ACTION ITEM: Nothing but a number is wanted: the count of lines in the records below that include "message".

[Change listing data]
-- Opening Marker --

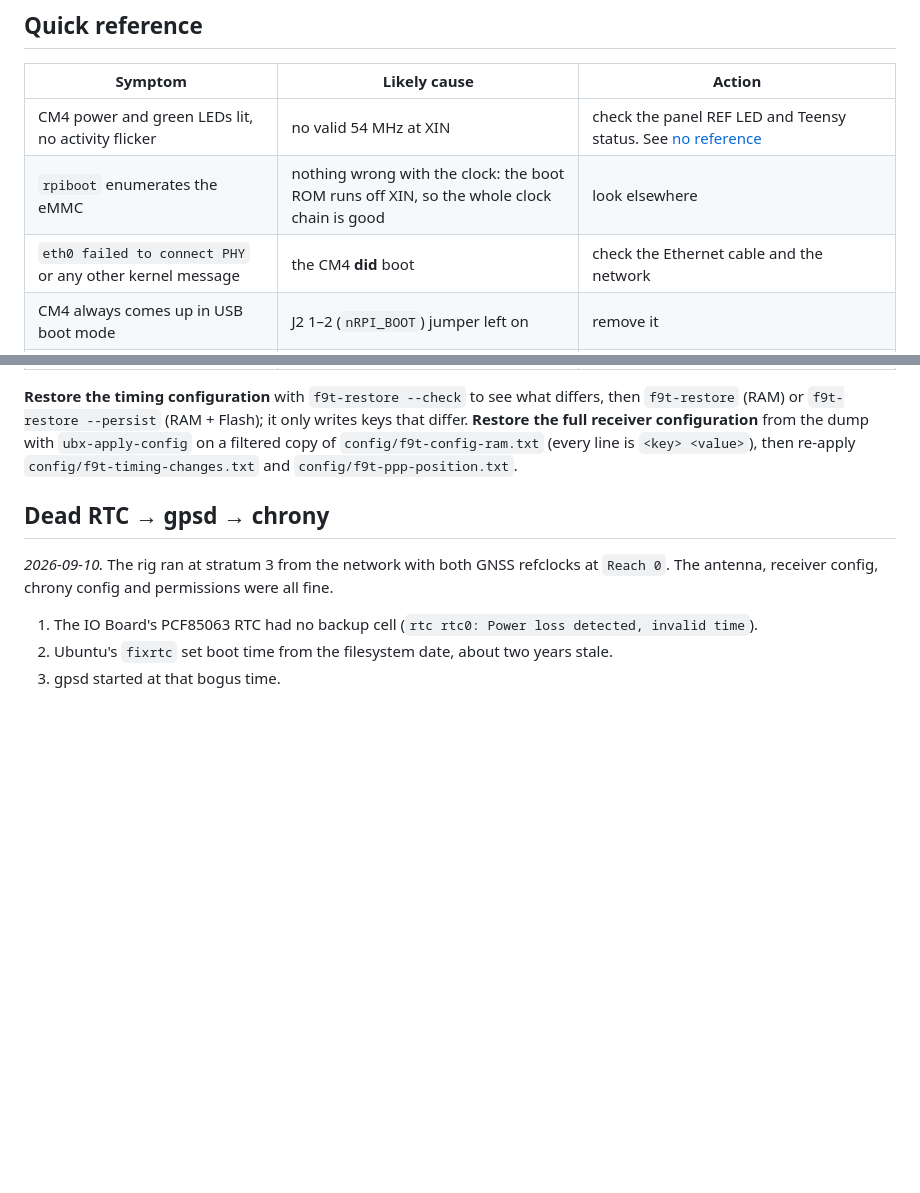
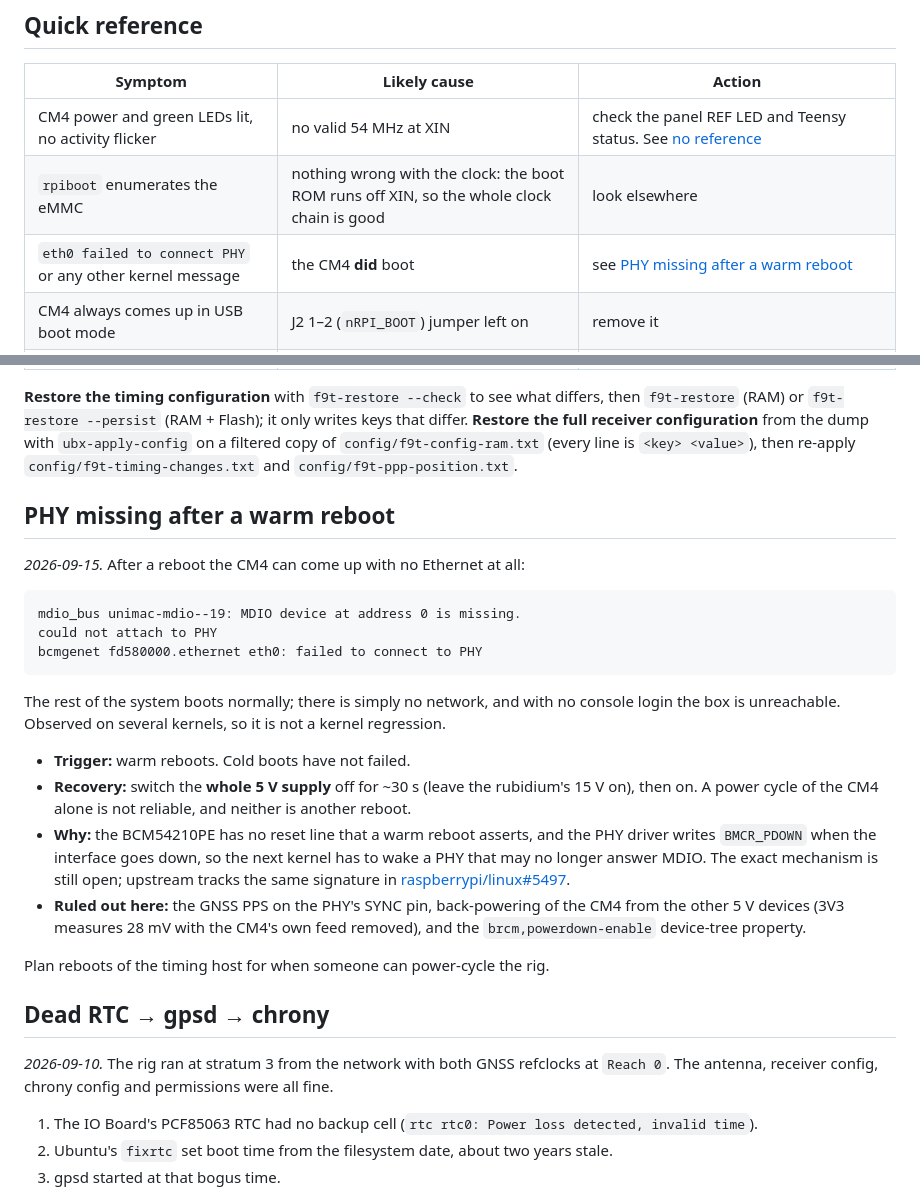
Before and after one commit to mkovero/clock, a Markdown page: docs/troubleshooting.md, 2 parts joined by grey strips. Rendered like a GitHub page; blank space fills up the shorter version.

Commit message:
docs: PHY can go missing after a warm reboot, recover with a full power cycle
The CM4's BCM54210PE has no reset line that a warm reboot asserts and the
driver powers it down when the interface goes down, so after a reboot it
sometimes stops answering MDIO and the board comes up with no Ethernet.
Seen on several kernels on 2026-09-15, so it is not a kernel regression.
Only removing power from the whole 5 V supply reliably clears it.

Ruled out on this rig: the GNSS PPS on the PHY SYNC pin, back-powering of
the CM4 from the other 5 V devices, and brcm,powerdown-enable. Upstream
tracks the same signature in raspberrypi/linux#5497.

Co-Authored-By: Claude Opus 5 <noreply@anthropic.com>

````diff
--- a/docs/troubleshooting.md
+++ b/docs/troubleshooting.md
@@ -9,7 +9,7 @@ to recognising them.
 |---|---|---|
 | CM4 power and green LEDs lit, no activity flicker | no valid 54 MHz at XIN | check the panel REF LED and Teensy status. See [no reference](#no-reference-at-the-si5351) |
 | `rpiboot` enumerates the eMMC | nothing wrong with the clock: the boot ROM runs off XIN, so the whole clock chain is good | look elsewhere |
-| `eth0 failed to connect PHY` or any other kernel message | the CM4 **did** boot | check the Ethernet cable and the network |
+| `eth0 failed to connect PHY` or any other kernel message | the CM4 **did** boot | see [PHY missing after a warm reboot](#phy-missing-after-a-warm-reboot) |
 | CM4 always comes up in USB boot mode | J2 1–2 (`nRPI_BOOT`) jumper left on | remove it |
 | `chronyc tracking` looks healthy at stratum 3, refclocks `Reach 0` | gpsd has stopped writing SHM(0) | `sudo systemctl restart gpsd`. See [dead RTC](#dead-rtc--gpsd--chrony) |
 | Stratum 1 with tiny offset, but ~0.5 s off UTC (MIKES disagrees) | NMEA arrives too late, so pulses are numbered to the wrong second | reduce UART1 load. See [UART bandwidth](#uart-bandwidth-is-a-correctness-constraint) |
@@ -22,6 +22,31 @@ to recognising them.
 **Restore the full receiver configuration** from the dump with `ubx-apply-config` on a filtered
 copy of `config/f9t-config-ram.txt` (every line is `<key> <value>`), then re-apply
 `config/f9t-timing-changes.txt` and `config/f9t-ppp-position.txt`.
+
+## PHY missing after a warm reboot
+
+*2026-09-15.* After a reboot the CM4 can come up with no Ethernet at all:
+
+```
+mdio_bus unimac-mdio--19: MDIO device at address 0 is missing.
+could not attach to PHY
+bcmgenet fd580000.ethernet eth0: failed to connect to PHY
+```
+
+The rest of the system boots normally; there is simply no network, and with no console login the box is
+unreachable. Observed on several kernels, so it is not a kernel regression.
+
+- **Trigger:** warm reboots. Cold boots have not failed.
+- **Recovery:** switch the **whole 5 V supply** off for ~30 s (leave the rubidium's 15 V on), then on. A power cycle
+  of the CM4 alone is not reliable, and neither is another reboot.
+- **Why:** the BCM54210PE has no reset line that a warm reboot asserts, and the PHY driver writes `BMCR_PDOWN` when
+  the interface goes down, so the next kernel has to wake a PHY that may no longer answer MDIO. The exact mechanism
+  is still open; upstream tracks the same signature in
+  [raspberrypi/linux#5497](https://github.com/raspberrypi/linux/issues/5497).
+- **Ruled out here:** the GNSS PPS on the PHY's SYNC pin, back-powering of the CM4 from the other 5 V devices
+  (3V3 measures 28 mV with the CM4's own feed removed), and the `brcm,powerdown-enable` device-tree property.
+
+Plan reboots of the timing host for when someone can power-cycle the rig.
 
 ## Dead RTC → gpsd → chrony
 
````
Also changed, not shown: docs/hardware.md (+4 -1 lines).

-- Closing Marker --

ANSWER AREA: 3